Loss of consciousness can occur due to a very slow heart rate, an abnormal heart rhythm or loss of small blood vessel tone, causing pooling of blood in the legs. There are three common forms of syncope: postural syncope, micturition syncope, and vaso-vagal syncope (fainting).
#1 Postural syncope
- The patient becomes dizzy and pale, then loses consciousness after standing up.
- Postural syncope often occurs after a period of bed rest lasting more than a few days, such as during an illness.
- Medicines, especially those used for treating high blood pressure, are a common cause of postural syncope.
- Postural syncope can be the first symptom of blood loss, as from a bleeding peptic ulcer.
#2 Micturition syncope
- An attack usually occurs immediately after urination, often during the night.
- The underlying cause is not fully understood but it may be a result of vasovagal response, postural hypotension, or a combination thereof.
- A fainting episode can occur after a few seconds or minutes of nausea, skin pallor, sweating, and light-headedness.
- Common triggers include: standing for long periods of time, heat exposure, seeing blood, fear of bodily injury
- The episode may be precipitated by a strong emotion or fear.
In most cases, syncope is not a sign of serious illness. Syncope can be the first or only indication of serious heart disease, especially if an attack occurs while the patient is lying or sitting and the patient has a history of heart disease. In a few cases, generalized epilepsy can occur without tonic-clonic movements can mimic syncope. Epilepsy is likely to be the correct diagnosis if the patient is dusky blue (cyanosed) rather than pale; recovers slowly and is confused for a period after the episode.
What to do if someone losses consciousness onboard
- Lay the patient flat.
- Check for injuries (one third of patients with syncope injure themselves falling).
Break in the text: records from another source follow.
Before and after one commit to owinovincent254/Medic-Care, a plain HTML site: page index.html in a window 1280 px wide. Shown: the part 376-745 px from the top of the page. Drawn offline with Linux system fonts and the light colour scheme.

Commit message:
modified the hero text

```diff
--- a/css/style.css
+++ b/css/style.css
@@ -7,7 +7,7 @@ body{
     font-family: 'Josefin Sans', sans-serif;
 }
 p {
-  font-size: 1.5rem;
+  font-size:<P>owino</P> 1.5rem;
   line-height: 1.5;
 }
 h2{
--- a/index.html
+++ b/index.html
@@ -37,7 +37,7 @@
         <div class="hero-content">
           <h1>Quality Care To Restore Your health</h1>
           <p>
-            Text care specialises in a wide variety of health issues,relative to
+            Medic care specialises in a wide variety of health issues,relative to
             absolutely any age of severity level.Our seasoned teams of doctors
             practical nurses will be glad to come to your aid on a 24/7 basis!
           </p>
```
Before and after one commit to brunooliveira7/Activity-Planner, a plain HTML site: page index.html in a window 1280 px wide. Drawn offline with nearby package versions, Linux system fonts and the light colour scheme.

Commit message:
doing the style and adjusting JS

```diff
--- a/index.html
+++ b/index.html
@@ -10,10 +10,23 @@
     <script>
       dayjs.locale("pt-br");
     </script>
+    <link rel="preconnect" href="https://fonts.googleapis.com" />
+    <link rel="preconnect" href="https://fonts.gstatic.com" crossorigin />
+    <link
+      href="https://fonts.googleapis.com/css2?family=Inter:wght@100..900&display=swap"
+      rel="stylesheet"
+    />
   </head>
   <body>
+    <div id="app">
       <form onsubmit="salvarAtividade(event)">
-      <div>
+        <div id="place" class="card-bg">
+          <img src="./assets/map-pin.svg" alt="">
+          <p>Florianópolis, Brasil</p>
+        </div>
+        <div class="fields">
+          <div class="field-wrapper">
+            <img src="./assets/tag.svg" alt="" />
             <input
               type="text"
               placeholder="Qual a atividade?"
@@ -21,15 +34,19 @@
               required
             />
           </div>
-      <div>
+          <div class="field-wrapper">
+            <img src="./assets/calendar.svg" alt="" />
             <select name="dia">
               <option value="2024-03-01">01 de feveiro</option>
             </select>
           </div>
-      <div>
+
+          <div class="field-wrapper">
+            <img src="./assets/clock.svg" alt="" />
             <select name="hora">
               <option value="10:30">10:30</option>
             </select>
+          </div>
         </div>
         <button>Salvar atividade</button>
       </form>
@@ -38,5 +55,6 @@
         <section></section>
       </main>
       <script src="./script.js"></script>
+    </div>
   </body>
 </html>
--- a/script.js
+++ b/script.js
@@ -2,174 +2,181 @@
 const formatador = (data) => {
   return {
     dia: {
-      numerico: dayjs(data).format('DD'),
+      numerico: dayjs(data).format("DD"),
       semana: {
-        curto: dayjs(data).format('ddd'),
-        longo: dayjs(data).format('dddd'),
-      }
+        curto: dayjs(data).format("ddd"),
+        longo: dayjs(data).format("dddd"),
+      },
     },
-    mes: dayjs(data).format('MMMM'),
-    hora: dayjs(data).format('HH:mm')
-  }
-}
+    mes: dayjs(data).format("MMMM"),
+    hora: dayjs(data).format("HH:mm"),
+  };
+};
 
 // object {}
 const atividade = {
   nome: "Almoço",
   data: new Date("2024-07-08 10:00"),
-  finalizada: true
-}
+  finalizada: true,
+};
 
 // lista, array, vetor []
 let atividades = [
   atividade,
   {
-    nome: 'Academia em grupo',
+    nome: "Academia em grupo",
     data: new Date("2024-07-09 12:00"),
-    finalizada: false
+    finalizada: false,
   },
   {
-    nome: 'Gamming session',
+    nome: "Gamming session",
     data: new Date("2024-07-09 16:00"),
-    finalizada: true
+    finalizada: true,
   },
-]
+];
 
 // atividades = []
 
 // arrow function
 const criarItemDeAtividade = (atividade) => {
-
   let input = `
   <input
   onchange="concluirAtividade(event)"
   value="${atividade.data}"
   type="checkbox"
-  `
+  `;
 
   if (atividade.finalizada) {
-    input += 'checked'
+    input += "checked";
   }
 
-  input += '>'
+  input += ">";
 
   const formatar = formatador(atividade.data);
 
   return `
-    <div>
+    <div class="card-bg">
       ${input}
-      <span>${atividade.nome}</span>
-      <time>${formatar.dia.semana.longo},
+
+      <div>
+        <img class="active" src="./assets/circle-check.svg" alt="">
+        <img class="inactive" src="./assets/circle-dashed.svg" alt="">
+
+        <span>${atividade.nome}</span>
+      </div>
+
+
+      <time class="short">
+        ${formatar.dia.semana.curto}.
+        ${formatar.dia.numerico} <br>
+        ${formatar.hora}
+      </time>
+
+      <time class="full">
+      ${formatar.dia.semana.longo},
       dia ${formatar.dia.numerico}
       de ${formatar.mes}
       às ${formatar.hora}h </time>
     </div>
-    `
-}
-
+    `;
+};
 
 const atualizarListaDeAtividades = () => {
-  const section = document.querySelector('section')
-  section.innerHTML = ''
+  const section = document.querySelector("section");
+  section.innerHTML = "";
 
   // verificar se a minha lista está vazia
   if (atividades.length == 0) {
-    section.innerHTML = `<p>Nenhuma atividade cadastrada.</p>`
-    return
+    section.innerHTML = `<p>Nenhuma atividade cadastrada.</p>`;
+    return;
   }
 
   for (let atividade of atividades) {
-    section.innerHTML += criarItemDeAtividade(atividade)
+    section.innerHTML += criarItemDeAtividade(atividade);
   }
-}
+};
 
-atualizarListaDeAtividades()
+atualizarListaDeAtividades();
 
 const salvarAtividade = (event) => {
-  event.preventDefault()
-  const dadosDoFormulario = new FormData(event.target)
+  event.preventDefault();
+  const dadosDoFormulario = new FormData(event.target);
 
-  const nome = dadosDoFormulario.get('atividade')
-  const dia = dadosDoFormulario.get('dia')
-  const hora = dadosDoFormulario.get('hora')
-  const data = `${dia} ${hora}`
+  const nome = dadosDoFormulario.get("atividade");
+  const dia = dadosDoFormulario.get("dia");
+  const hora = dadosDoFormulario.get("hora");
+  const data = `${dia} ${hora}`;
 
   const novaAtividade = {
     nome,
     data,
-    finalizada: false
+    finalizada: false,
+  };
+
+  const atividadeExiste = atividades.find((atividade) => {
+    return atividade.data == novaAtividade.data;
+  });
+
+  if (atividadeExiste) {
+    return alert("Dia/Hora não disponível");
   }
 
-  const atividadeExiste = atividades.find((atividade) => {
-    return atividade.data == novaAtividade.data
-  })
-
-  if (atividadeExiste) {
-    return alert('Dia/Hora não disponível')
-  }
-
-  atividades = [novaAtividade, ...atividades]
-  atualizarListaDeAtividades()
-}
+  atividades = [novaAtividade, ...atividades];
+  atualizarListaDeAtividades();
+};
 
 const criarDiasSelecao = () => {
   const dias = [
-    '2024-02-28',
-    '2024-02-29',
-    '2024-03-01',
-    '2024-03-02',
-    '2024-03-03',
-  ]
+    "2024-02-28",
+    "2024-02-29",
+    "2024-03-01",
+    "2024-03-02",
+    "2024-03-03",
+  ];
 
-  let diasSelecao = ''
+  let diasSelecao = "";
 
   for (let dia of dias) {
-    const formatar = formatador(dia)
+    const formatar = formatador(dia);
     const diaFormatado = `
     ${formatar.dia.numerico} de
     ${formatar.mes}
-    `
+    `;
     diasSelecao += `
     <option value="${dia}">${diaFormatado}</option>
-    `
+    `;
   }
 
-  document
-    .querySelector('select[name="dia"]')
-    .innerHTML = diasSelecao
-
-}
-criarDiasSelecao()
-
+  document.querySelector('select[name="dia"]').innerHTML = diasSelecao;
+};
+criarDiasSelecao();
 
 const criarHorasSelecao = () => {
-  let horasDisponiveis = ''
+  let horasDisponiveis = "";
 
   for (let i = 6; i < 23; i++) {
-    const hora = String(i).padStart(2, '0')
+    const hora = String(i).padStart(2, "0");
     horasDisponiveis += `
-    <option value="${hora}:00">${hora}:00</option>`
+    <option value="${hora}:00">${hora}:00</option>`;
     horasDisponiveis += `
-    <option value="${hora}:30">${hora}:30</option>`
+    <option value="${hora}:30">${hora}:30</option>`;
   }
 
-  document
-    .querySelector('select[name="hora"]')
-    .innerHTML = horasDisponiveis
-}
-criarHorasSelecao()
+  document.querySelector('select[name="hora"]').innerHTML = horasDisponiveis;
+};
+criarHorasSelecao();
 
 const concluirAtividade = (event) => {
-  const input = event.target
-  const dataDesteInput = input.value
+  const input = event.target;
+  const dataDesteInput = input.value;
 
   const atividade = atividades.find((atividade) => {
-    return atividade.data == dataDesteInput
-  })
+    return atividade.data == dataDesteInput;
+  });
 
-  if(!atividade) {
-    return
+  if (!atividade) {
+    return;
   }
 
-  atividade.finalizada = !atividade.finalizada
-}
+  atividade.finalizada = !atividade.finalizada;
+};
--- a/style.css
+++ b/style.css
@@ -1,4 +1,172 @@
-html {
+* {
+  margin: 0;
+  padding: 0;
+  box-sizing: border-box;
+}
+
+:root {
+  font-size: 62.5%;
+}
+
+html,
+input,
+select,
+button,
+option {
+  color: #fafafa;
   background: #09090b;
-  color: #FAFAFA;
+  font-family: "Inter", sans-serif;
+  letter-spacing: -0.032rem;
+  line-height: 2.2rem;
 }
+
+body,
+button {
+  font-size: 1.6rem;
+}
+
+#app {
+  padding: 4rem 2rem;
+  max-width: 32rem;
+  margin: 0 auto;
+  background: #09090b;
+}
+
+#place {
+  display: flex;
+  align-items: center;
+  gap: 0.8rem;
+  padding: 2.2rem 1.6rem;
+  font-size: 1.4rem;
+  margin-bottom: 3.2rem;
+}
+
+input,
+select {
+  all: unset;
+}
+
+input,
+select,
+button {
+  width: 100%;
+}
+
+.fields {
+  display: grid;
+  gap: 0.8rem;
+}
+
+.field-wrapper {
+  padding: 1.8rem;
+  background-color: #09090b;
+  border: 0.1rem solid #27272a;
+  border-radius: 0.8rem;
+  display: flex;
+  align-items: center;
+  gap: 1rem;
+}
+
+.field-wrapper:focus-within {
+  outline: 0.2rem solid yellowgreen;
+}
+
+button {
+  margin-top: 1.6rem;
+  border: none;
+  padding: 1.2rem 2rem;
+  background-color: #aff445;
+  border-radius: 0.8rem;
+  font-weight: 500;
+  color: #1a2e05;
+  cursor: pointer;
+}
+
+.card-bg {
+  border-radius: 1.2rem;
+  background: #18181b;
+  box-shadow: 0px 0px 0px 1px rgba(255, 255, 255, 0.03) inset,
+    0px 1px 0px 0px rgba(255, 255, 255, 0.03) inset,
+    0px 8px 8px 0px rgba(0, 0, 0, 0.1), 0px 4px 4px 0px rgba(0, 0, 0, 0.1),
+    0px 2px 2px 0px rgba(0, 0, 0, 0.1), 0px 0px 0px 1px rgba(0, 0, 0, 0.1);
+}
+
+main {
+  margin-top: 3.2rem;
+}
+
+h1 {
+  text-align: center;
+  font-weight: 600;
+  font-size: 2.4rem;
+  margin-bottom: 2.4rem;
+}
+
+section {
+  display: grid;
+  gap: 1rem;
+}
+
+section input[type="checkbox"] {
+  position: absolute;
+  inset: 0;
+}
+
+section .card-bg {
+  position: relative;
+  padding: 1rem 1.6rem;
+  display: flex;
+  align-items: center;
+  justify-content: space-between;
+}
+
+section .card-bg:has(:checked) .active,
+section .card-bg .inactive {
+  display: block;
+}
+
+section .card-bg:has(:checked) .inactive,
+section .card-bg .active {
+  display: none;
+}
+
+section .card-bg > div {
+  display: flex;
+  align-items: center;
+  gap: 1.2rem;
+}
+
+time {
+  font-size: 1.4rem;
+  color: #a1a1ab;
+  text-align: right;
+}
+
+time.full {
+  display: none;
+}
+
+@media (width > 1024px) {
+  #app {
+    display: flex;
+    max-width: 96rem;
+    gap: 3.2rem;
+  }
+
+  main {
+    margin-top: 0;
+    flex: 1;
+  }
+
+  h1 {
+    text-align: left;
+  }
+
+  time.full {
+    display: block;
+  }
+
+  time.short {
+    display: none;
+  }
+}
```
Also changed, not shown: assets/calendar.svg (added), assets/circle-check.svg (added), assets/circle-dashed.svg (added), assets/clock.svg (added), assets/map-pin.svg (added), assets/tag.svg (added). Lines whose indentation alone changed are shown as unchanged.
- If you think that medications may have caused postural syncope, seek medical advice about stopping these medications.
- If there are indications of a serious cardiac cause seek medical advice with a view to evacuation.
- If no cause can be found, keep the patient lying down and check frequently for evidence of bleeding, such as blood in the stools.
Keep in mind
Loss of consciousness might have no medical significance or on the other hand, the cause can be a serious disorder, often involving the heart. Therefore, treat loss of consciousness as a medical emergency until the signs and symptoms are relieved, and the cause is known. Talk to a doctor if fainting becomes repetitive. Also, pay attention if you begin to feel lightheaded, dizzy or clammy, or if you have unusual sweating, nausea or heart palpitations. Sit or lie down until you feel stable or are able to call for assistance and be sure to be evaluated if this occurs.